It’s fair to say at this point that shared workspaces (or coworking spaces, as they’re also called) represent a sustainable trend. While a given company may come and go, and the coworking space may get oversaturated at some point, the concept has proven to hold a lot of appeal for modern businesses, entrepreneurs, and “gig economy” workers alike. Newsmax dug further into some of the reasons behind its popularity and pointed to several key factors that don’t seem likely to change, including the rising costs of offices, the expansion of remote working opportunities, and more. And that’s all to say nothing of the fact that these spaces just tend to be pleasant.
As much appeal as shared workspaces have, however, they also come with questions about security. For instance, will your business practices be private in an open area with other companies and freelancers around? Are employees’ mobile devices secure there? Can you trust the in-house WiFi that makes the whole facility function? These are perfectly valid questions that you should ask and address before using a coworking space, weather you’re an individual freelancer or a business owner managing 30 employees.
Is There Privacy?
When you see images of coworking spaces, they tend to focus on shared areas: lounges, coffee bars, counters and tables in open space, and so on. There’s a lot of appeal to these areas, but they also introduce the most basic of security concerns that come with coworking, which is that of prying eyes. This is not to suggest you should be paranoid, but the truth is you don’t necessarily know who the people around you are. Might a competitor seek to gain something by witnessing your practices? Might a cyber criminal hang around a place like this specifically to take advantage of the openness?
Fortunately for those who share these concerns, coworking spaces aren’t all about shared areas. Helping to clarify what such facilities are all about, Industrious details various workplace solutions and different workspaces that can be available and makes clear that a business (or individual) can essentially enjoy a chosen degree of privacy. While some details may differ from one coworking company to another, you will generally have he option to book private office space, or larger suites, as needed. Thus, you can keep your company practice as private as you like, and do away with any risk of prying eyes.

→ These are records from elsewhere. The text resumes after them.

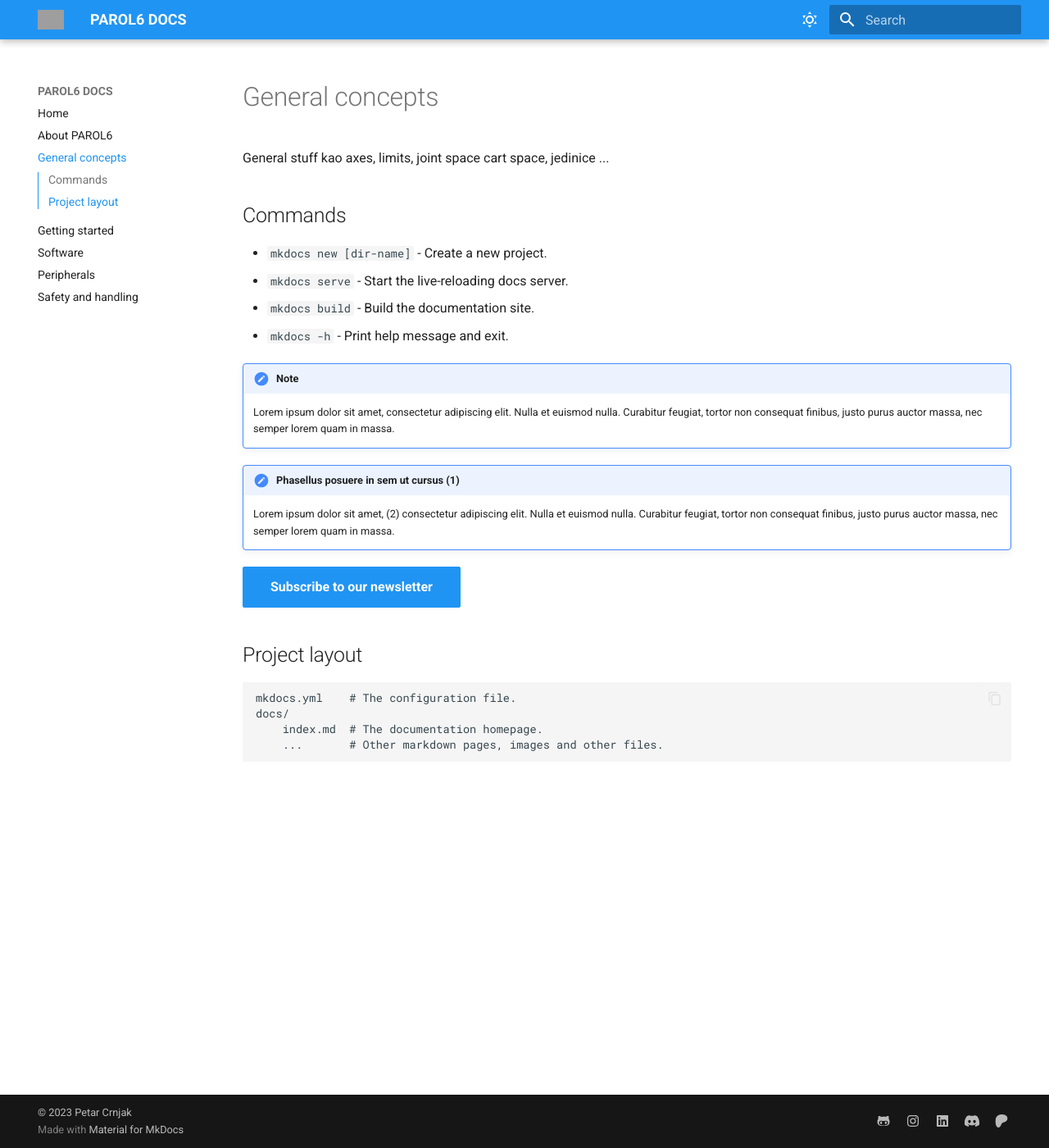
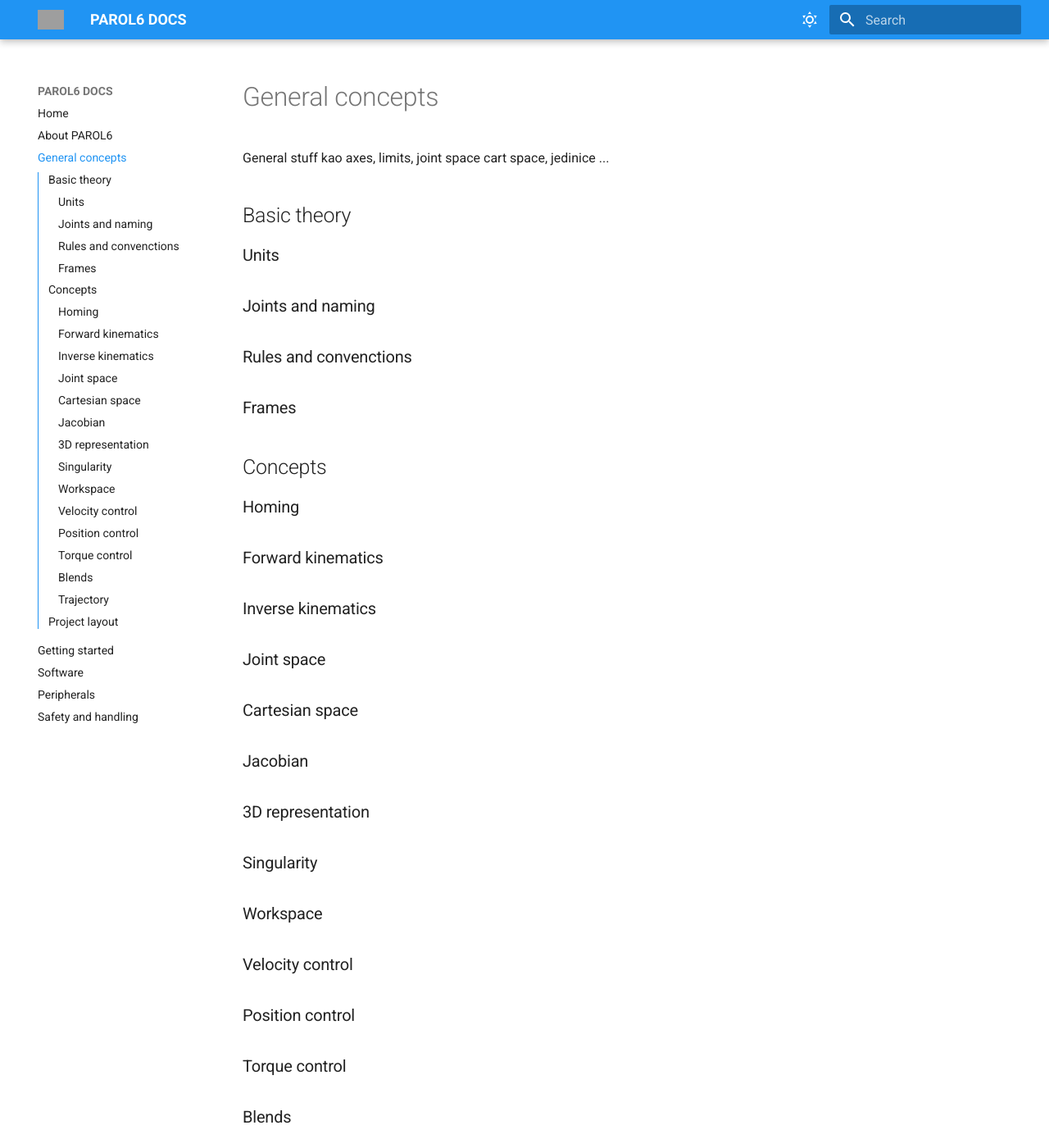
Before and after one commit to Source-robotics/PAROL-docs, an MkDocs documentation site: the page built from docs/page2.md, in a window 1280 px wide and 1400 px high. Shown: the whole window at 82% size. Built offline with MkDocs 1.6.1 and Material for MkDocs 9.7.7, drawn with Linux system fonts in a browser that asks for light colours; grey boxes are pictures that could not be loaded.

Commit message:
ccy
cxycy

```diff
--- a/docs/page2.md
+++ b/docs/page2.md
@@ -2,7 +2,32 @@
 
 General stuff kao axes, limits, joint space cart space, jedinice ...
 
-## Commands
+## Basic theory
+### Units
+### Joints and naming
+### Rules and convenctions
+### Frames
+
+## Concepts
+### Homing
+### Forward kinematics
+### Inverse kinematics
+### Joint space
+### Cartesian space
+### Jacobian
+### 3D representation
+### Singularity
+### Workspace
+### Velocity control
+### Position control
+### Torque control
+### Blends
+### Trajectory
+
+
+
+
+
 
 * `mkdocs new [dir-name]` - Create a new project.
 * `mkdocs serve` - Start the live-reloading docs server.
```
Also changed, not shown: docs/index.md (+11 -3 lines), docs/page3.md (+7 -2 lines), docs/page5.md (+7 -0 lines), docs/assets/manual.PNG (added).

Are Mobile Devices Safe?
Mobile devices are simply part of the working world today, and shared workspaces encourage their use. When you set up a space like this for your business, you can make it your own to some degree. But unless you’re running a large company setting up space for the long term, you likely won’t “move in” completely. And that means you’ll be expecting employees to come with their own materials – including whatever laptops, tablets, and/or mobile phones they use to do their work on a day-to-day basis.
Beyond this observation – that shared workspaces can lead to more coming and going of personal devices than a permanent office – there’s nothing about such spaces that specifically puts mobile devices at risk. However, the appropriate way to think about this is that such devices are always at risk these days, whether in a coworking space, a permanent office, or anywhere else. We at Ehacking have covered some of the best ways to secure mobile devices for business use, including multifactor authentication, organization-wide security measures, education about risks, and moree. And we’d encourage any company looking into coworking to embrace these precautions.
Should You Trust The WiFi Network?
In a word, no. But as with mobile device security, WiFi networks anywhere can be vulnerable, and this is by no means a concern unique to coworking spaces. Here, too, it’s simply important to take precautions the same way you ought to if you’re out using the internet at a coffee shop.
The idea of securing devices against network insecurity is something a lot of people are still getting used to, and for an overview of the related concerns and solutions we’d turn to NetMechanics and its detailed coverage of cyber security for small businesses. The company has done a nice job of summing up risks and providing suggestions for how to address them, and can help you to get on the right track whether you’re a small business owner or an individual. Meanwhile, at the very least, be sure to cover the basics before using a coworking space WiFi network: ensure password strength, use two-factor authentication, and find a VPN you trust.
Ultimately, while shared working spaces do introduce a few new considerations, there’s nothing that makes them less secure than any other public area. In fact, they may even offer more privacy than other places you might go to work. However, basic digital security is still a must for any business operation, and this is as true in a coworking space as anywhere else.